Computer technology changes rapidly (e.g. PC’s and cell phones become obsolete in 2-4 years). Local area networks using internet standards have had a long life, but in contrast some mobile phones that use proprietary communications became obsolete quickly.  Similarly, the useful life of ITS technology (hardware, software, and communications) is short.  Whether your project is a new system or expanding an existing one, look carefully at all the technology elements to assess remaining cost-effective service life.

C. SERF Form and other editable Forms

System Engineering Report Form (SERF), Exhibit 7-I (Word version, 2-page PDF version, and 4-page PDF version), is required for Low-Risk (formerly "Minor") and High-Risk (formerly "Major") ITS Projects. For detailed information regarding SERF, access Chapter 7 "Field Review," of Local Assistance Procedure Manual (LAPM). Samples of SERF can be found at FHWA California Division website
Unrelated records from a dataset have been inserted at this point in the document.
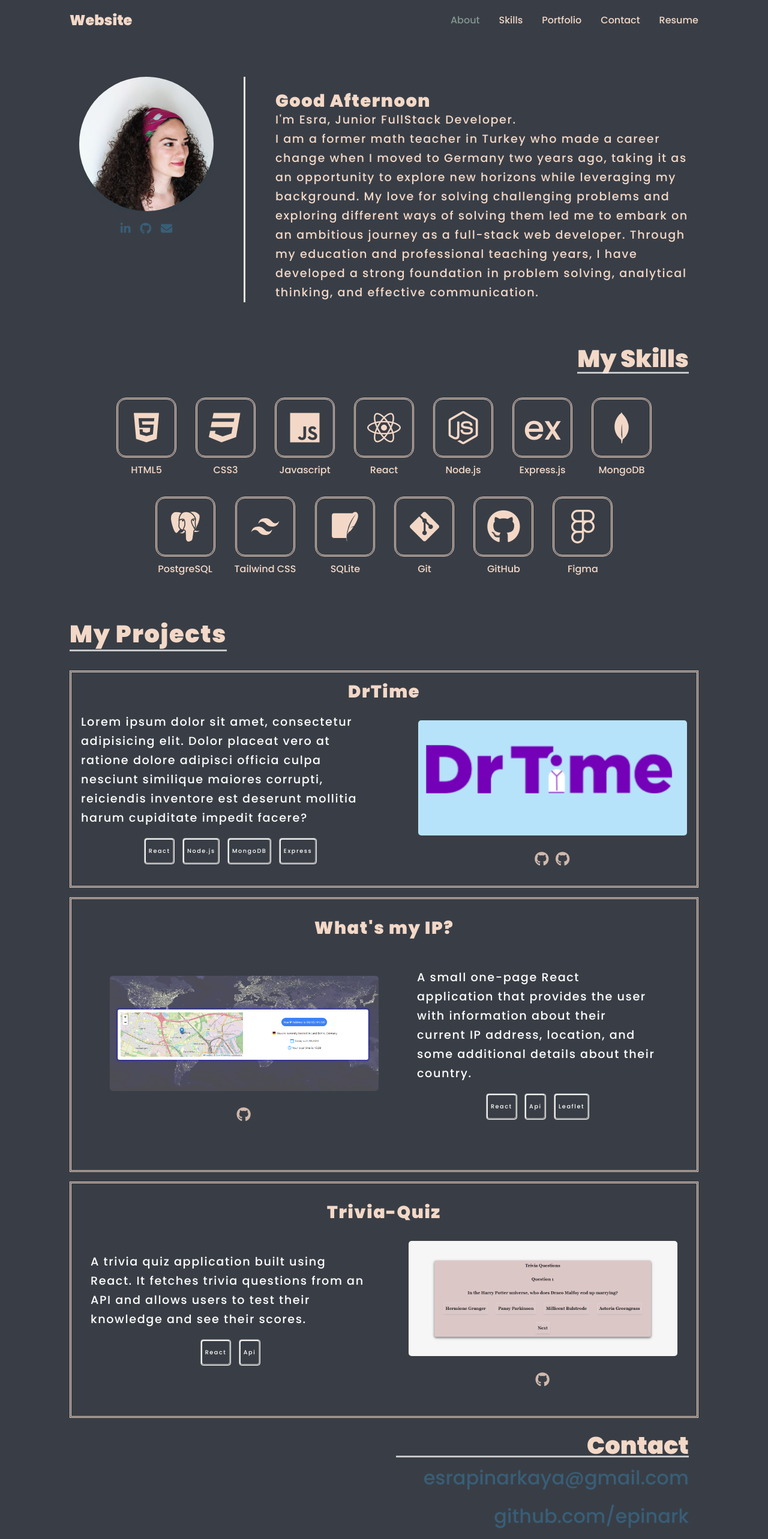
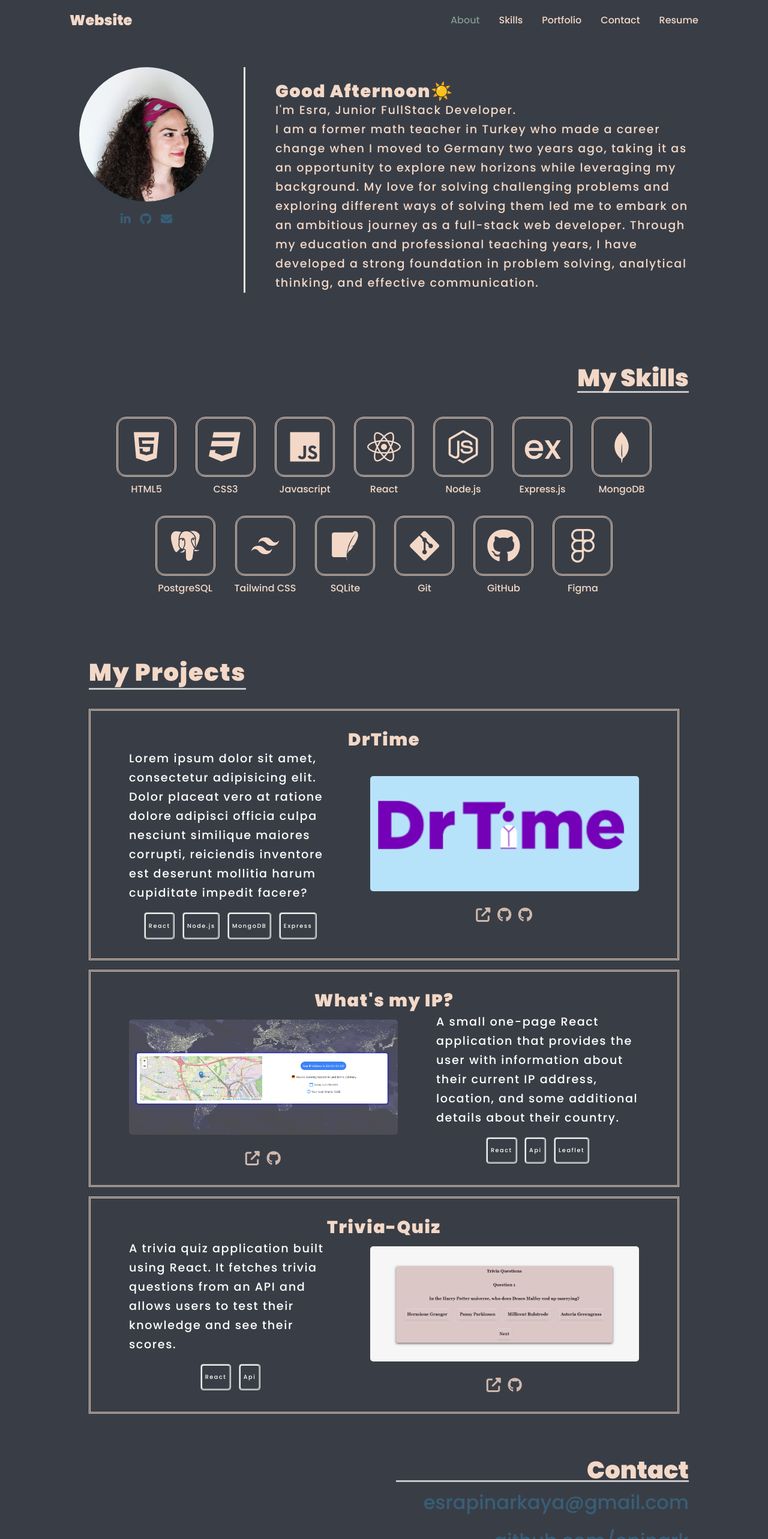
Before and after one commit to epinark/Portfolio, a React (Vite) app: page / in a window 1280 px wide. Shown: the top 2566 px of the page at 60% size. Built offline with nearby package versions, Linux system fonts and the light colour scheme; a web font is replaced by a local one.

Commit message:
add transition on the cards

```diff
--- a/src/App.css
+++ b/src/App.css
@@ -106,11 +106,13 @@
   transform: translateY(20px);
   /* Optional: Add a slight upward translation effect */
   transition: opacity 0.5s, transform 0.5s;
+  padding-top: 3rem;
 }
 
 .fade-in-section.visible {
   opacity: 1;
   transform: translateY(0);
+
 }
 
 
--- a/src/components/About.jsx
+++ b/src/components/About.jsx
@@ -24,7 +24,7 @@ function About() {
   if (greetings < 12) {
     greetingText = "Good Morning";
   } else if (greetings < 16) {
-    greetingText = "Good Afternoon";
+    greetingText = "Good Afternoon☀️";
   } else {
     greetingText = "Good Evening ";
     emoji = "🌟";
@@ -66,6 +66,7 @@ function About() {
           <span>
             I'm<span> Esra,</span>{" "}
           </span>
+          <></>
           <span>
             Junior<span> FullStack Developer.</span>
           </span>
--- a/src/components/Portfolio.jsx
+++ b/src/components/Portfolio.jsx
@@ -18,16 +18,17 @@ function Portfolio() {
           <Section
             id="project-card-drtime"
             content={
+              <>
                 <div className="project-name">
                   <h2>DrTime</h2>
                   <div className="project-card">
                     <div className="project-card-inner">
                       <span className="description">
-                      Lorem ipsum dolor sit amet, consectetur adipisicing elit.
-                      Dolor placeat vero at ratione dolore adipisci officia
-                      culpa nesciunt similique maiores corrupti, reiciendis
-                      inventore est deserunt mollitia harum cupiditate impedit
-                      facere?
+                        Lorem ipsum dolor sit amet, consectetur adipisicing
+                        elit. Dolor placeat vero at ratione dolore adipisci
+                        officia culpa nesciunt similique maiores corrupti,
+                        reiciendis inventore est deserunt mollitia harum
+                        cupiditate impedit facere?
                         <ul className="skills">
                           <li className="skill">React</li>
                           <li className="skill">Node.js</li>
@@ -43,10 +44,21 @@ function Portfolio() {
                         target="_blank"
                         rel="noopener noreferrer"
                       >
-                      <img className="image" src={drtime} alt="drtime" />
+                        <img
+                          className="project-image"
+                          src={drtime}
+                          alt="drtime"
+                        />
                         <span className="view">View Project</span>
                       </a>
                       <div className="connections">
+                        <a
+                          href="https://drtime.netlify.app/"
+                          target="_blank"
+                          rel="noopener noreferrer"
+                        >
+                          <i className="fa-solid fa-up-right-from-square"></i>
+                        </a>
                         <a
                           href="https://github.com/Gabriel3004/DrTime-client"
                           target="_blank"
@@ -65,6 +77,7 @@ function Portfolio() {
                     </div>
                   </div>
                 </div>
+              </>
             }
           />
 
@@ -93,10 +106,17 @@ function Portfolio() {
                       target="_blank"
                       rel="noopener noreferrer"
                     >
-                      <img className="image" src={myip} alt="drtime" />
-                      <span className="view">View Project</span>
+                      <img className="project-image" src={myip} alt="drtime" />
+                      <span className="view-reverse">View Project</span>
                     </a>
                     <div className="connections">
+                      <a
+                        href="https://showmyplace.netlify.app/"
+                        target="_blank"
+                        rel="noopener noreferrer"
+                      >
+                        <i className="fa-solid fa-up-right-from-square"></i>
+                      </a>
                       <a
                         href="https://github.com/epinark/my-ip"
                         target="_blank"
@@ -134,10 +154,18 @@ function Portfolio() {
                       target="_blank"
                       rel="noopener noreferrer"
                     >
-                      <img className="image" src={quiz} alt="quiz" />
+                      <img className="project-image" src={quiz} alt="quiz" />
                       <span className="view">View Project</span>
                     </a>
                     <div className="connections">
+                      <a
+                        className="image-container"
+                        href="https://justsomefun.netlify.app/"
+                        target="_blank"
+                        rel="noopener noreferrer"
+                      >
+                        <i className="fa-solid fa-up-right-from-square"></i>
+                      </a>
                       <a
                         className="image-container"
                         href="https://github.com/epinark/Trivia-Quiz"
--- a/src/styles/About.css
+++ b/src/styles/About.css
@@ -1,5 +1,5 @@
 .about {
-    padding: 6rem 2rem 2rem 2rem;
+    padding: 3rem 2rem 2rem 2rem;
 }
 
 .profile {
@@ -76,10 +76,10 @@
 
 
 
-@media (min-width: 480px) {
+@media (min-width: 768px) {
     .about {
         display: flex;
-        padding-top: 8rem;
+        padding-top: 4rem;
     }
 
     #about-scroll {
--- a/src/styles/Contact.css
+++ b/src/styles/Contact.css
@@ -43,22 +43,24 @@
     text-decoration: none;
     color: #387ca386;
     font-size: 1.5rem;
+    transition: all 0.5s ease;
 
 }
 
 .arrow {
     display: inline-block;
     opacity: 0;
+    transition: .5s;
 
 }
 
 .contact:hover {
     margin-left: 5px;
-    transition: all 0.5s ease;
+
 
     .arrow {
         opacity: 1;
-        transition: .5s;
+
 
     }
 
--- a/src/styles/Portfolio.css
+++ b/src/styles/Portfolio.css
@@ -37,7 +37,6 @@
 .project-card {
     display: flex;
     flex-direction: column;
-    padding: 1rem;
 }
 
 .project-name h2 {
@@ -52,6 +51,7 @@
 
 #project-card-drtime {
     border-style: double;
+    padding: 1rem;
 }
 
 .project-card-outer {
@@ -73,7 +73,7 @@
 
 }
 
-.image {
+.project-image {
     height: 9rem;
     transition: .6s ease-out;
     backface-visibility: hidden;
@@ -86,28 +86,55 @@
 
 .view {
     position: absolute;
-    top: 50%;
-    left: 50%;
-    transform: translate(-50%, -50%);
-    background: rgba(0, 0, 0, 0.5);
+    display: none;
+    top: 40%;
+    left: -10%;
+    background-color: rgba(169, 169, 169, 0.5);
     color: #D0B8AC;
     padding: 0.5rem;
     display: flex;
     justify-content: center;
     align-items: center;
     opacity: 0;
+    transition: .6s;
+}
+
+.view-reverse {
+    position: absolute;
+    display: none;
+    top: 40%;
+    left: -10%;
+    background-color: rgba(169, 169, 169, 0.5);
+    color: #D0B8AC;
+    padding: 0.5rem;
+    display: flex;
+    justify-content: center;
+    align-items: center;
+    opacity: 0;
+    transition: .6s;
+}
+
+.image-container {
+    position: relative;
+    transition: .6s;
 }
 
 .image-container:hover img {
     opacity: 0.3;
     /* transform: scale(1.2); */
-    transition: .6s ease-out;
+    /* transition: .6s ease-out; */
 
 }
 
 .image-container:hover .view {
     opacity: 1;
-    transition: .6s;
+
+
+}
+
+.image-container:hover .view-reverse {
+    opacity: 1;
+
 }
 
 .description ul {
@@ -146,6 +173,18 @@
     color: blueviolet;
 }
 
+@media (min-width:648px) {
+    .projects-container {
+        padding: 0 2rem;
+    }
+
+    .project-name {
+        padding: 0 3rem;
+    }
+
+
+
+}
 
 @media (min-width: 1028px) {
     .projects-container {
@@ -172,11 +211,9 @@
         gap: 4rem;
         justify-content: center;
         align-items: center;
-        margin: 3rem;
     }
 
-    .image,
-    .image-reverse {
+    .project-image {
         height: 12rem;
         transition: .6s ease-out;
         backface-visibility: hidden;
```
Lines whose indentation alone changed are shown as unchanged.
Other editable forms: Exhibit 3-A "Request for Authorization to Proceed with Preliminary Engineering", Exhibit 3-G "Federal Project Log Sheet (Minimum Requirements)"/, Exhibit 3-O "Local Federal-Aid Project Finance Letter", and Exbihit 7-B "Field Review Form".


System Engineering Management Plan (SEMP) is required for High Risk (formerly "Major") ITS Projects. The samples of SEMP can be found at FHWA California Division website

E. Related Links

Caltrans home page:

FHWA California Division Office:

FHWA home page:

ITS Benefit-cost Database:

ITS System Cost Database:

ITS Conformity Rule:

ITS Eligibility Costs for Operating a Transportation Management System:

ITS Integration Program:

ITS Standards:

National ITS Architecture:

System Engineering Guidebook for ITS:

NHI Its Training Courses:

UC Berkeley ITS Courses:

US DOT ITS site:

If you have any questions or are experiencing problems downloading, please contact your local Caltrans District Local Assistance Office or the Caltrans HQ Division of Local Assistance ITS Coordinator.

To report any difficulty experienced in accessing Caltrans programs, services or activities or any discriminations covered under the Americans with Disabilities Act, Section 504 of Rehabilitation Act or the Fair Employment and Housing Act, please contact us at (866)810-6346 Voice; 711 TTY; (916)653-3055 Fax or email to


Page Last Updated: 9/2/10 10:51 AM